**WORK INSTRUCTION**
The records appear below. Copy each one exactly.

**RECORDS**
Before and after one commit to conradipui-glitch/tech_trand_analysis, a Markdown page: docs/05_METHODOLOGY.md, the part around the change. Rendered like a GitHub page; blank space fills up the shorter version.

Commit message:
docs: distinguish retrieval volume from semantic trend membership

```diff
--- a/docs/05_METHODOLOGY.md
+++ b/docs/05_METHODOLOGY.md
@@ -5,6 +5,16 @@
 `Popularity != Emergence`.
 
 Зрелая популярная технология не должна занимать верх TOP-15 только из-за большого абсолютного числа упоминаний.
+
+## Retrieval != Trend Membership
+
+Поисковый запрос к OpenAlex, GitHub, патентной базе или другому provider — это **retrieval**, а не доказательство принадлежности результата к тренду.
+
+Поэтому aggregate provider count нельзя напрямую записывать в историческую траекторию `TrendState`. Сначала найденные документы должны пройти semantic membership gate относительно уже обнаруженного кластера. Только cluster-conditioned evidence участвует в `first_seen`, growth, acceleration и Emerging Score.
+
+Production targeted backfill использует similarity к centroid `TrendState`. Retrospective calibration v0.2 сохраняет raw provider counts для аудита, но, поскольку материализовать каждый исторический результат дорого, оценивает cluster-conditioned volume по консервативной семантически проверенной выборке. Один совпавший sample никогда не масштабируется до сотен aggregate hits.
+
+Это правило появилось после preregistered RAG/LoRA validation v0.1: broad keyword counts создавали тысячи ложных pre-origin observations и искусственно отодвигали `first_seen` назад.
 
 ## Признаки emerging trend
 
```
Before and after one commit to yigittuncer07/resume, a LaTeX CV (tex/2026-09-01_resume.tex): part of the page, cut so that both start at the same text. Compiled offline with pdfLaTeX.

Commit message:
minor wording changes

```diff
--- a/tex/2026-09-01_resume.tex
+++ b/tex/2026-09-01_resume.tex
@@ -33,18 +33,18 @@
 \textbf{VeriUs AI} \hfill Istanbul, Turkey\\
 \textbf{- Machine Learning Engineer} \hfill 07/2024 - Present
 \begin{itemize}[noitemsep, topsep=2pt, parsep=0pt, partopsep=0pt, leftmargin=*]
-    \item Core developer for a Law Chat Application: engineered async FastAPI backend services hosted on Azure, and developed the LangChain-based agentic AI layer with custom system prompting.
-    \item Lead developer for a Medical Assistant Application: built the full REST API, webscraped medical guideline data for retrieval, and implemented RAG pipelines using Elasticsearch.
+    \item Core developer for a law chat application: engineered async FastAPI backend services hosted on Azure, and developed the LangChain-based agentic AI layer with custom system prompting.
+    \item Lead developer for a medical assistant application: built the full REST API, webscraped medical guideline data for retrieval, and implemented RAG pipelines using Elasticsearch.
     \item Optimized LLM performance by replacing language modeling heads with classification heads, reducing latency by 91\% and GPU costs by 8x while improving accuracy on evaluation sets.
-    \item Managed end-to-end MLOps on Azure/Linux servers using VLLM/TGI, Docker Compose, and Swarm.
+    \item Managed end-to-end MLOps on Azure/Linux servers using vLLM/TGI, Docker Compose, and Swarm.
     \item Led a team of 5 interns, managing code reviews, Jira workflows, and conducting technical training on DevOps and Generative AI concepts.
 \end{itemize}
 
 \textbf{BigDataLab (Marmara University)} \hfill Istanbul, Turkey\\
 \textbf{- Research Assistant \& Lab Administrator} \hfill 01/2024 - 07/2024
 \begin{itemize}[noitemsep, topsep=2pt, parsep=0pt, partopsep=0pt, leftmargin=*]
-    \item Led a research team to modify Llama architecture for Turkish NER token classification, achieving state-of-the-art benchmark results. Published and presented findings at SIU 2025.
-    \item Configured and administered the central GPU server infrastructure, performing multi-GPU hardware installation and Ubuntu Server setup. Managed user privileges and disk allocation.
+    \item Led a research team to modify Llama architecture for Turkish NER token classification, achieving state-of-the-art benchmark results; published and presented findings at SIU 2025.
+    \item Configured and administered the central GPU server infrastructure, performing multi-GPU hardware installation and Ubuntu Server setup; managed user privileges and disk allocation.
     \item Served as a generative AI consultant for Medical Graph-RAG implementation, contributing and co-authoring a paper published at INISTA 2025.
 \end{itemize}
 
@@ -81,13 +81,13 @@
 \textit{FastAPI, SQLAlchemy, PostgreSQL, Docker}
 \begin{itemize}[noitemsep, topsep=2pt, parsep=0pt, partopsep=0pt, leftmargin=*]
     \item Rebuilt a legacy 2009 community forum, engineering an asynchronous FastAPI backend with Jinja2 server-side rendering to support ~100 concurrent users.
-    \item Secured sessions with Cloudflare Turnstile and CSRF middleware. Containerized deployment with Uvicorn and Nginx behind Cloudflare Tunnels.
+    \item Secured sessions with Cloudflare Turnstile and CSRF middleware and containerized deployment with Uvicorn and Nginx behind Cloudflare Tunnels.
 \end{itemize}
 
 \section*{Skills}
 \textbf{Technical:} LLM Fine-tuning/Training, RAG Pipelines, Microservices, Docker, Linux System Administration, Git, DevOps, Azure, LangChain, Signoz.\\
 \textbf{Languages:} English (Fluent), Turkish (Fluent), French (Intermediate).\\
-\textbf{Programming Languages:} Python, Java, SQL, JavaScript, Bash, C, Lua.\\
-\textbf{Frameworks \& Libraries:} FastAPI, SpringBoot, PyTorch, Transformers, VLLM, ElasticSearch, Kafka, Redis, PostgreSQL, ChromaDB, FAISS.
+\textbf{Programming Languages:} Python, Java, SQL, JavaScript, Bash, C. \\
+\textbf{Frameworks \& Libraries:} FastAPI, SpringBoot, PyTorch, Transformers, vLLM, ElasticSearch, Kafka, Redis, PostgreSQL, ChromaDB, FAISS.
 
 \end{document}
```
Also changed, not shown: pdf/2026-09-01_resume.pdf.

**RESULT BELOW**
Before and after one commit to conradipui-glitch/tech_trand_analysis, a Markdown page: docs/05_METHODOLOGY.md, the part around the change. Rendered like a GitHub page; blank space fills up the shorter version.

Commit message:
docs: distinguish retrieval volume from semantic trend membership

```diff
--- a/docs/05_METHODOLOGY.md
+++ b/docs/05_METHODOLOGY.md
@@ -5,6 +5,16 @@
 `Popularity != Emergence`.
 
 Зрелая популярная технология не должна занимать верх TOP-15 только из-за большого абсолютного числа упоминаний.
+
+## Retrieval != Trend Membership
+
+Поисковый запрос к OpenAlex, GitHub, патентной базе или другому provider — это **retrieval**, а не доказательство принадлежности результата к тренду.
+
+Поэтому aggregate provider count нельзя напрямую записывать в историческую траекторию `TrendState`. Сначала найденные документы должны пройти semantic membership gate относительно уже обнаруженного кластера. Только cluster-conditioned evidence участвует в `first_seen`, growth, acceleration и Emerging Score.
+
+Production targeted backfill использует similarity к centroid `TrendState`. Retrospective calibration v0.2 сохраняет raw provider counts для аудита, но, поскольку материализовать каждый исторический результат дорого, оценивает cluster-conditioned volume по консервативной семантически проверенной выборке. Один совпавший sample никогда не масштабируется до сотен aggregate hits.
+
+Это правило появилось после preregistered RAG/LoRA validation v0.1: broad keyword counts создавали тысячи ложных pre-origin observations и искусственно отодвигали `first_seen` назад.
 
 ## Признаки emerging trend
 
```
Before and after one commit to yigittuncer07/resume, a LaTeX CV (tex/2026-09-01_resume.tex): part of the page, cut so that both start at the same text. Compiled offline with pdfLaTeX.

Commit message:
minor wording changes

```diff
--- a/tex/2026-09-01_resume.tex
+++ b/tex/2026-09-01_resume.tex
@@ -33,18 +33,18 @@
 \textbf{VeriUs AI} \hfill Istanbul, Turkey\\
 \textbf{- Machine Learning Engineer} \hfill 07/2024 - Present
 \begin{itemize}[noitemsep, topsep=2pt, parsep=0pt, partopsep=0pt, leftmargin=*]
-    \item Core developer for a Law Chat Application: engineered async FastAPI backend services hosted on Azure, and developed the LangChain-based agentic AI layer with custom system prompting.
-    \item Lead developer for a Medical Assistant Application: built the full REST API, webscraped medical guideline data for retrieval, and implemented RAG pipelines using Elasticsearch.
+    \item Core developer for a law chat application: engineered async FastAPI backend services hosted on Azure, and developed the LangChain-based agentic AI layer with custom system prompting.
+    \item Lead developer for a medical assistant application: built the full REST API, webscraped medical guideline data for retrieval, and implemented RAG pipelines using Elasticsearch.
     \item Optimized LLM performance by replacing language modeling heads with classification heads, reducing latency by 91\% and GPU costs by 8x while improving accuracy on evaluation sets.
-    \item Managed end-to-end MLOps on Azure/Linux servers using VLLM/TGI, Docker Compose, and Swarm.
+    \item Managed end-to-end MLOps on Azure/Linux servers using vLLM/TGI, Docker Compose, and Swarm.
     \item Led a team of 5 interns, managing code reviews, Jira workflows, and conducting technical training on DevOps and Generative AI concepts.
 \end{itemize}
 
 \textbf{BigDataLab (Marmara University)} \hfill Istanbul, Turkey\\
 \textbf{- Research Assistant \& Lab Administrator} \hfill 01/2024 - 07/2024
 \begin{itemize}[noitemsep, topsep=2pt, parsep=0pt, partopsep=0pt, leftmargin=*]
-    \item Led a research team to modify Llama architecture for Turkish NER token classification, achieving state-of-the-art benchmark results. Published and presented findings at SIU 2025.
-    \item Configured and administered the central GPU server infrastructure, performing multi-GPU hardware installation and Ubuntu Server setup. Managed user privileges and disk allocation.
+    \item Led a research team to modify Llama architecture for Turkish NER token classification, achieving state-of-the-art benchmark results; published and presented findings at SIU 2025.
+    \item Configured and administered the central GPU server infrastructure, performing multi-GPU hardware installation and Ubuntu Server setup; managed user privileges and disk allocation.
     \item Served as a generative AI consultant for Medical Graph-RAG implementation, contributing and co-authoring a paper published at INISTA 2025.
 \end{itemize}
 
@@ -81,13 +81,13 @@
 \textit{FastAPI, SQLAlchemy, PostgreSQL, Docker}
 \begin{itemize}[noitemsep, topsep=2pt, parsep=0pt, partopsep=0pt, leftmargin=*]
     \item Rebuilt a legacy 2009 community forum, engineering an asynchronous FastAPI backend with Jinja2 server-side rendering to support ~100 concurrent users.
-    \item Secured sessions with Cloudflare Turnstile and CSRF middleware. Containerized deployment with Uvicorn and Nginx behind Cloudflare Tunnels.
+    \item Secured sessions with Cloudflare Turnstile and CSRF middleware and containerized deployment with Uvicorn and Nginx behind Cloudflare Tunnels.
 \end{itemize}
 
 \section*{Skills}
 \textbf{Technical:} LLM Fine-tuning/Training, RAG Pipelines, Microservices, Docker, Linux System Administration, Git, DevOps, Azure, LangChain, Signoz.\\
 \textbf{Languages:} English (Fluent), Turkish (Fluent), French (Intermediate).\\
-\textbf{Programming Languages:} Python, Java, SQL, JavaScript, Bash, C, Lua.\\
-\textbf{Frameworks \& Libraries:} FastAPI, SpringBoot, PyTorch, Transformers, VLLM, ElasticSearch, Kafka, Redis, PostgreSQL, ChromaDB, FAISS.
+\textbf{Programming Languages:} Python, Java, SQL, JavaScript, Bash, C. \\
+\textbf{Frameworks \& Libraries:} FastAPI, SpringBoot, PyTorch, Transformers, vLLM, ElasticSearch, Kafka, Redis, PostgreSQL, ChromaDB, FAISS.
 
 \end{document}
```
Also changed, not shown: pdf/2026-09-01_resume.pdf.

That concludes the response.